How about grilling?

Grilling, especially over high temperature presents a health risk. Two separate types of carcinogenic compounds are produced by high-temperature grilling.  These are:

- heterocyclic amines (HCAs) - formed when the meet is directly exposed to a flame or very high-temperature surface. HCAs have been shown to cause DNA mutation, and may be a factor in the development of certain cancers.

- polycyclic aromatic hydrocarbons (PAHs) - form in smoke that's produced when fat from the meat ignites or drips on the hot coals of the grill. Various PAHs present in the resulting smoke, including benzo[a]pyrene and dibenzo[a,h]anthracene, adhere to the outside surface of the grilled meat. PAH exposure is also believed to be linked to certain cancers.

Grilling is not recommended due to the above reasons.  However, if you do want to have barbeque once in a while, then 

  • Grill at lower temperatures or opt for roasting instead
  • Prevent flare-ups.
    Keep a close watch over your grill and turn meats frequentl.
  • Be careful not to overcook meats.  Burnt meats contain higher levels of HCAs.
  • If the meat is charred, scrap off the burnt portion.


 So, should you eat raw or cooked food?  Our recommendations

 There are both pros and cons for either point of view.   But the common consensus is that people who ate larger amounts of vegetable seems to have lower rates of cancer.  Therefore, first and foremost,  increase your vegetable intake and as for cooked or raw - we do not support limiting one’s diet to one or the other. 

Get the best of both options by eating a combination of raw and cooked vegetables in every meal.   

 

 

News & Articles

  • HOW ANTIBIOTICS DESTROY YOUR SYSTEM

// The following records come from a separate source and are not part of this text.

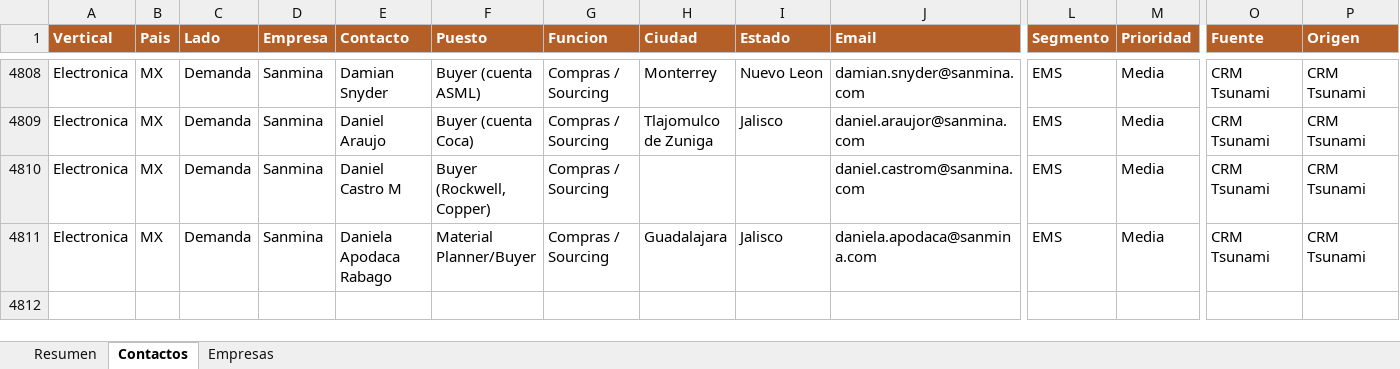
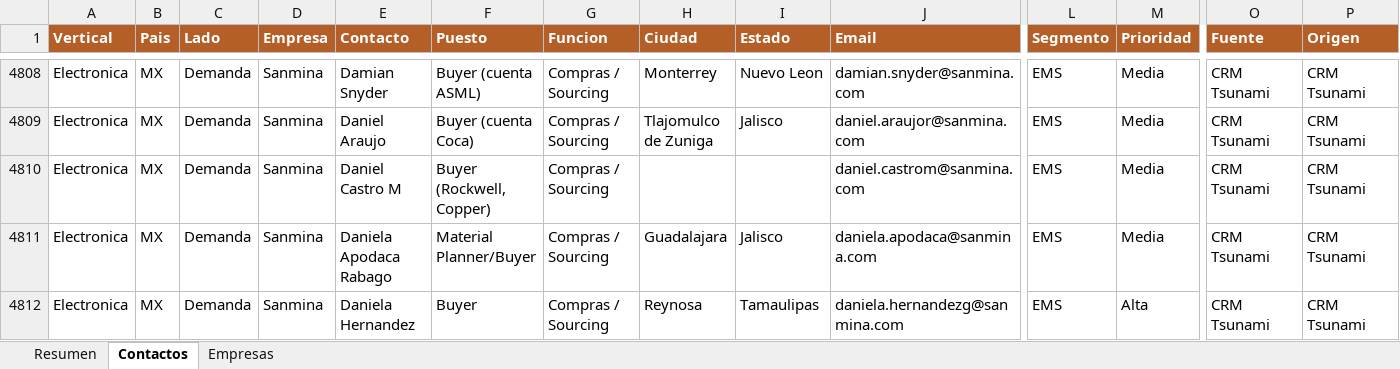
Before and after one commit to carlosmoreno793508/Cosas-Carlos, an Excel workbook: GrowProkure/05-Recursos/Base_Maestra_GrowProkure.xlsx, sheet Contactos, drawn as a sheet; only a part is shown, gaps mark what is left out; values as stored, in another font and other column widths than the file's, no borders; rows hold the shown columns only; the diff names each change by its address in the sheet, - before the commit and + after, or states it on an @@ line.

```diff
--- a/GrowProkure/05-Recursos/Base_Maestra_GrowProkure.xlsx (sheet Contactos)
+++ b/GrowProkure/05-Recursos/Base_Maestra_GrowProkure.xlsx (sheet Contactos)
+row 4812: Electronica | MX | Demanda | Sanmina | Daniela Hernandez | Buyer | Compras / Sourcing | Reynosa | Tamaulipas | daniela.hernandezg@sanmina.com | EMS | Alta | CRM Tsunami | CRM Tsunami
```
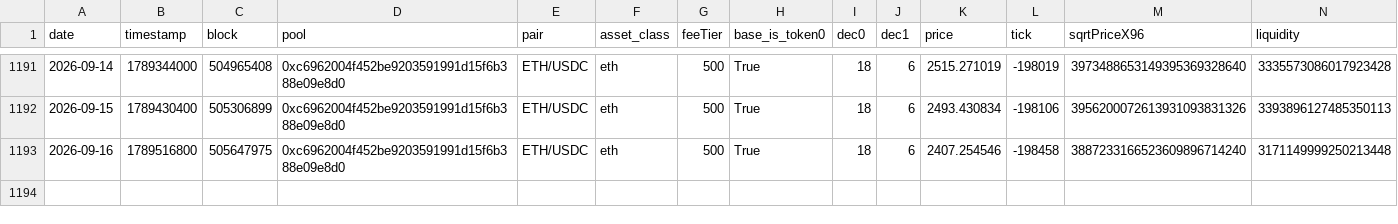
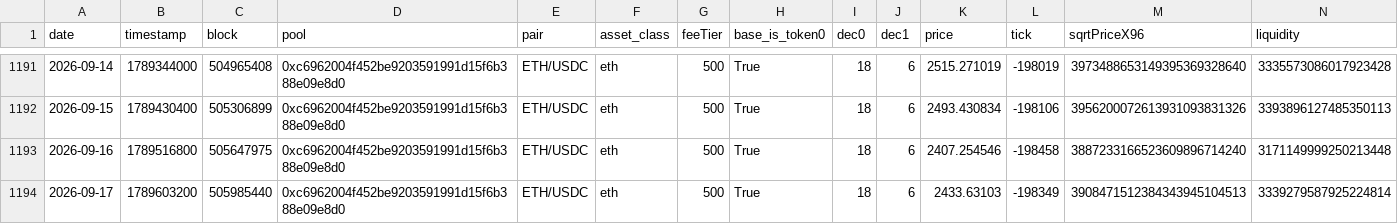
Before and after one commit to MFlab-inc/uniswap-v3-monitor, a CSV file: data/arbitrum.csv, drawn as a sheet; only a part is shown, gaps mark what is left out; rows hold the shown columns only; the diff names each change by its address in the sheet, - before the commit and + after, or states it on an @@ line.

```diff
--- a/data/arbitrum.csv
+++ b/data/arbitrum.csv
+row 1194: 2026-09-17 | 1789603200 | 505985440 | 0xc6962004f452be9203591991d15f6b388e09e8d0 | ETH/USDC | eth | 500 | True | 18 | 6 | 2433.63103 | -198349 | 3908471512384343945104513 | 3339279587925224814
```
Also changed, not shown: data/base.csv, data/bsc.csv, 3 other files.
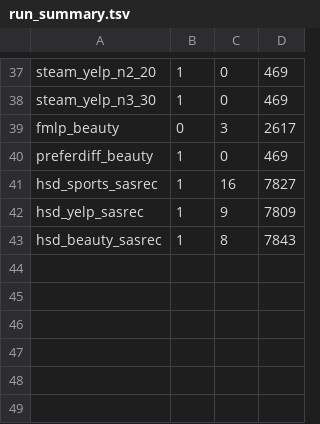
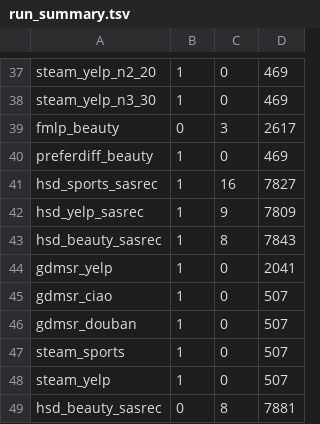
Before and after one commit to Keshavii/DenoisingSurvey, a TSV file: pc3/rq10/results/run_summary.tsv, drawn as a sheet; only a part is shown, gaps mark what is left out; the diff names each change by its address in the sheet, - before the commit and + after, or states it on an @@ line.

```diff
--- a/pc3/rq10/results/run_summary.tsv
+++ b/pc3/rq10/results/run_summary.tsv
+row 44: gdmsr_yelp | 1 | 0 | 2041
+row 45: gdmsr_ciao | 1 | 0 | 507
+row 46: gdmsr_douban | 1 | 0 | 507
+row 47: steam_sports | 1 | 0 | 507
+row 48: steam_yelp | 1 | 0 | 507
+row 49: hsd_beauty_sasrec | 0 | 8 | 7881
```
Also changed, not shown: 29 other files.
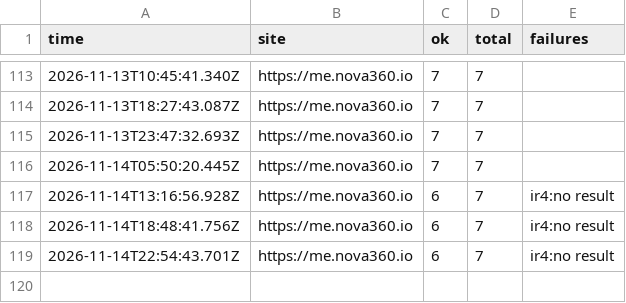
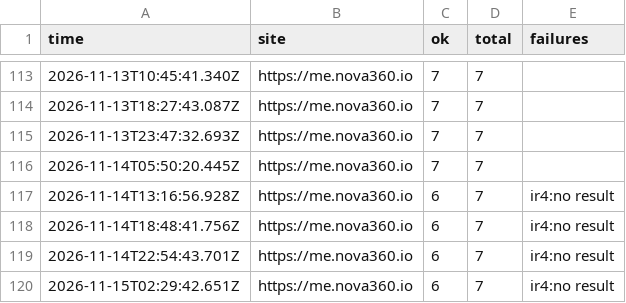
Before and after one commit to johnkangari/nova360-uptime, a CSV file: log/iran.csv, drawn as a sheet; only a part is shown, gaps mark what is left out.

Commit message:
Iran check 2026-11-15T02:29

```diff
--- a/log/iran.csv
+++ b/log/iran.csv
@@ -119 +119,2 @@ time,site,ok,total,failures
 2026-11-14T22:54:43.701Z,https://me.nova360.io,6,7,"ir4:no result"
+2026-11-15T02:29:42.651Z,https://me.nova360.io,6,7,"ir4:no result"
```
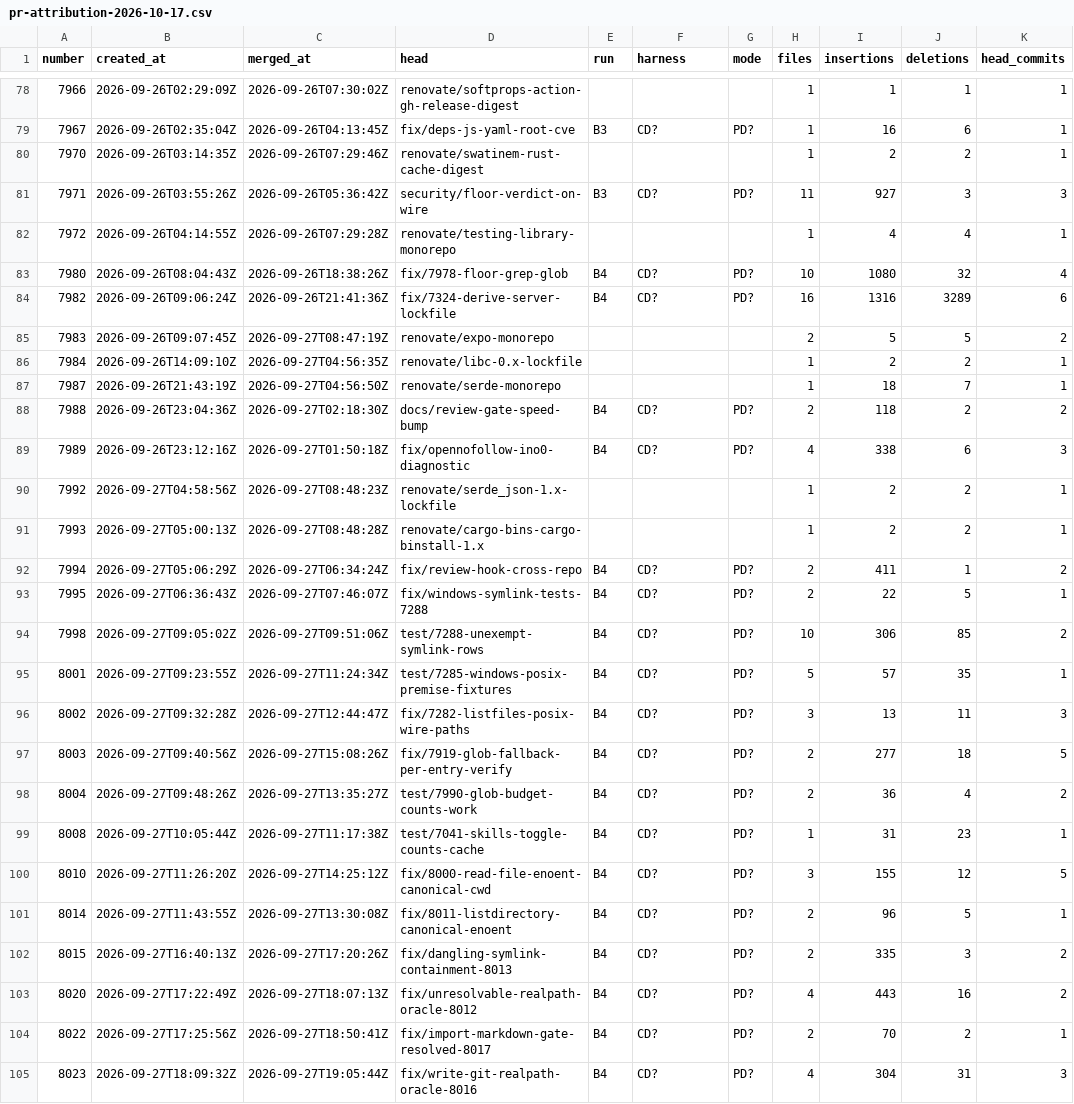
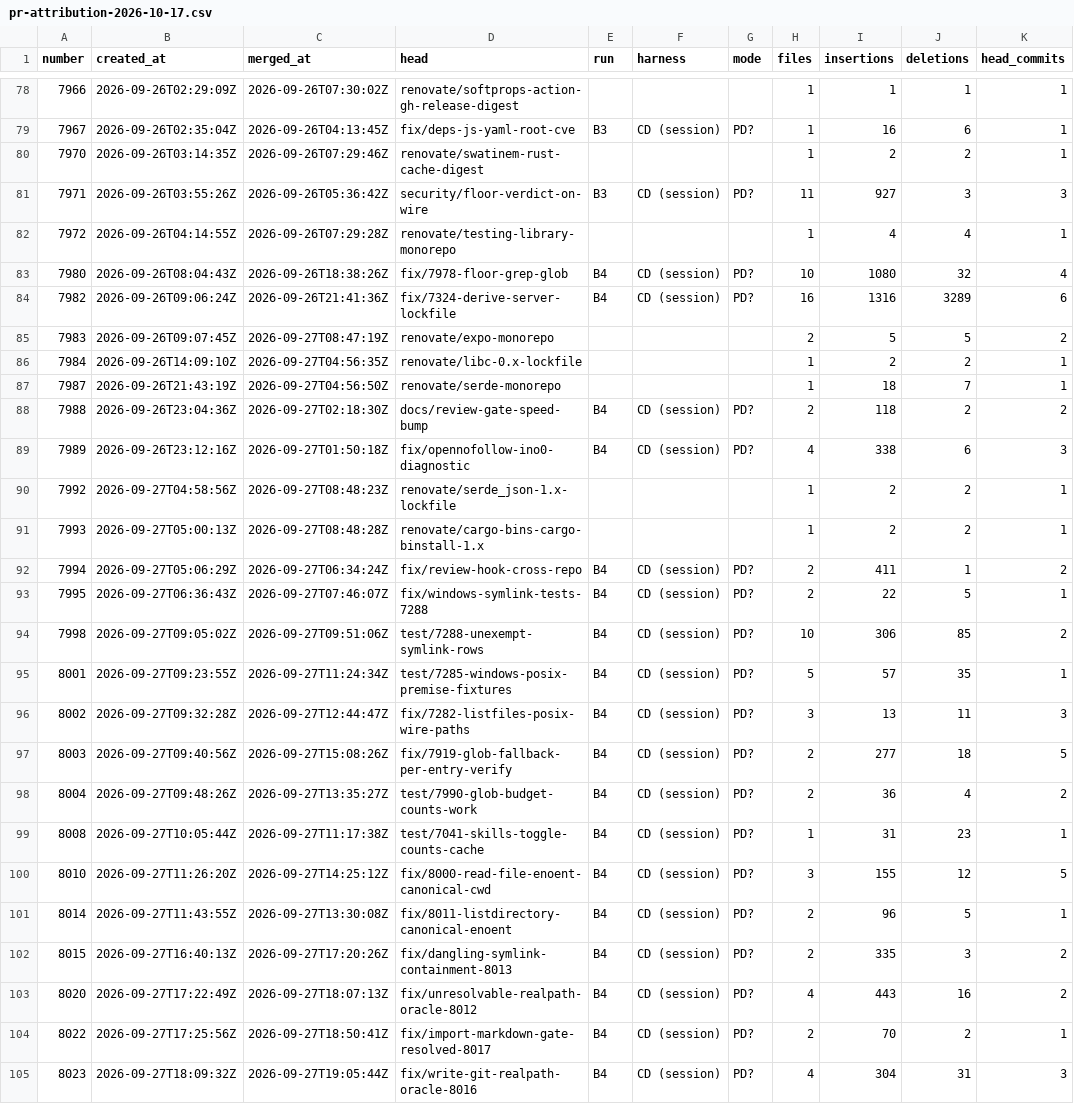
Before and after one commit to blamechris/chroxy, a CSV file: docs/reports/harness-evals/data/pr-attribution-2026-10-17.csv, drawn as a sheet; only a part is shown, gaps mark what is left out; the diff covers the shown part only; the diff names each change by its address in the sheet, - before the commit and + after, or states it on an @@ line.

```diff
--- a/docs/reports/harness-evals/data/pr-attribution-2026-10-17.csv
+++ b/docs/reports/harness-evals/data/pr-attribution-2026-10-17.csv
-F79 (harness): CD?
+F79 (harness): CD (session)
-F81 (harness): CD?
+F81 (harness): CD (session)
-F83:F84 (harness): CD?
+F83:F84 (harness): CD (session)
-F88:F89 (harness): CD?
+F88:F89 (harness): CD (session)
-F92:F105 (harness): CD?
+F92:F105 (harness): CD (session)
```
Also changed, not shown: 154 edited cells elsewhere in this file, docs/reports/harness-evals/data/review-metrics-2026-10-17.csv, docs/reports/harness-evals/data/runs-2026-10-17.csv, 17 other files.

    Your immune system is constantly on a seek-and-destroy mission status – on the lookout for foreign invaders, naturally occurring cell defects and mutant cells. The immune system has a vast capacity to remember bad guys and deploy tactics that worked in the past to annihilate the enemy. Some of the fastest growing cells in the human body are immune cells.

    Posted on 16 Mar 2015
  • Colposcopy and Biopsy

    A colposcopy is a way to get a close-up view of the cervix. It is used to detect changes in cervical and vaginal tissues such as abnormal blood vessels, color, patterns and tissue structure . A colposcope, is an instrument with a range of magnifying lens; colour filter and a light are used. The colposcope magnifies the image many times, allowing the gynaecologist to see the tissues on the cervix and vaginal walls more clearly while color filters allow the detection of tiny abnormal blood vess

    Posted on 13 Mar 2015
View All